When it comes to the enterprise there’s a lot of interest in the internet of things, but also a lot of confusion as today’s tech giants struggle to take advantage of this shift. Most see it as a systems integration opportunity rife with service revenue and magic boxes that will remove the pain of collecting and organizing gigabytes of data collected across hundreds of thousands of sensors.
Cisco, Dell, IBM, AT&T, Verizon, Oracle, Intel and even GE all are trying to create some version of this scenario in physical hardware or software to sell. Some of these companies have even teamed up to form the Industrial Internet Consortium to try to build out reference architectures so others can simply plug in the available hardware and business processes designed to make taking advantage of cheap sensors and connectivity easier.
But this approach tries to make the internet of things fit the old-school, expensive M2M model where carriers sold cellular connectivity to enterprises for tracking assets and funneled that information to proprietary software platforms for use in some acronym-heavy effort like CRM or ERP or ILCM. But in a world where open-source software, a variety of much cheaper connectivity choices and agile design cycles proliferate, this old-school model isn’t going to fly.
Instead the internet of things needs developers. And developers need tools. The key isn’t the things, but the data these things generate and the applications that will be built on top of that data. But how developers will use the data generated by the internet of things is still an open question with pros and cons under each option. But letting developers build on that data must happen if we’re to take real advantage of the possibilities offered as this post from Bosch points out.
It’s a point that seems obvious, but what isn’t obvious is what those developers need to build the awesome apps that will make the internet of things such a disruptive force. The Bosch post mentions cloud efforts such as Xively, Axeda and others. Those look a lot more like places to store data and to offer APIs against it. Meanwhile many companies today are selling platforms to enable developers, from ARM’s mBed to Cisco’s DevNet or IBM’s new IoT Foundation. Others are offering protocols such as the Eclipse Foundation’s MQTT or The Intel-backed Open Interconnection Consortium. And still others are selling APIs.

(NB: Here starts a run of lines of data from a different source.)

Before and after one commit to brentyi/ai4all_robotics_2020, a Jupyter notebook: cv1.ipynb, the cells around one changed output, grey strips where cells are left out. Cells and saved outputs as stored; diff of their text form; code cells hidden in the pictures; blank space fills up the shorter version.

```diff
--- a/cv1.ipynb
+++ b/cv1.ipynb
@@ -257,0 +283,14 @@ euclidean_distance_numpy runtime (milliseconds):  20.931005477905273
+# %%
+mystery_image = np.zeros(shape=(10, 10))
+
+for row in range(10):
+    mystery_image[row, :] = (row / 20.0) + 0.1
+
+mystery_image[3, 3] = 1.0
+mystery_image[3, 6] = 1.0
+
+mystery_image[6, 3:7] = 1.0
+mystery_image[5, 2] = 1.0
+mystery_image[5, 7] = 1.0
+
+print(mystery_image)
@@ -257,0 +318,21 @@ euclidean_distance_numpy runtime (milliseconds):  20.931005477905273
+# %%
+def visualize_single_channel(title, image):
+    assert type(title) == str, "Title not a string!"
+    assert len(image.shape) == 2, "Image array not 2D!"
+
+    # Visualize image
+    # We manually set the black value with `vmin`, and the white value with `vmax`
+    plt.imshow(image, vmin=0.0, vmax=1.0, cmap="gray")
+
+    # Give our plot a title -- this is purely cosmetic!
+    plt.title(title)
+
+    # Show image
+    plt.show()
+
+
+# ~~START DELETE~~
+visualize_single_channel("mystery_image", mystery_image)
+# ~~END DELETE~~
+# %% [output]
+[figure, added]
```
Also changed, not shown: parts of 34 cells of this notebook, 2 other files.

In the months ahead I will keep an eye on how developers are building enterprise applications for connected devices. Are they using specially designed protocols? Cloud-based platforms and APIs? Abstracted platforms that let the developer affect use a popular language to control embedded devices without having to learn embedded frameworks? Feel free to let me know your thoughts.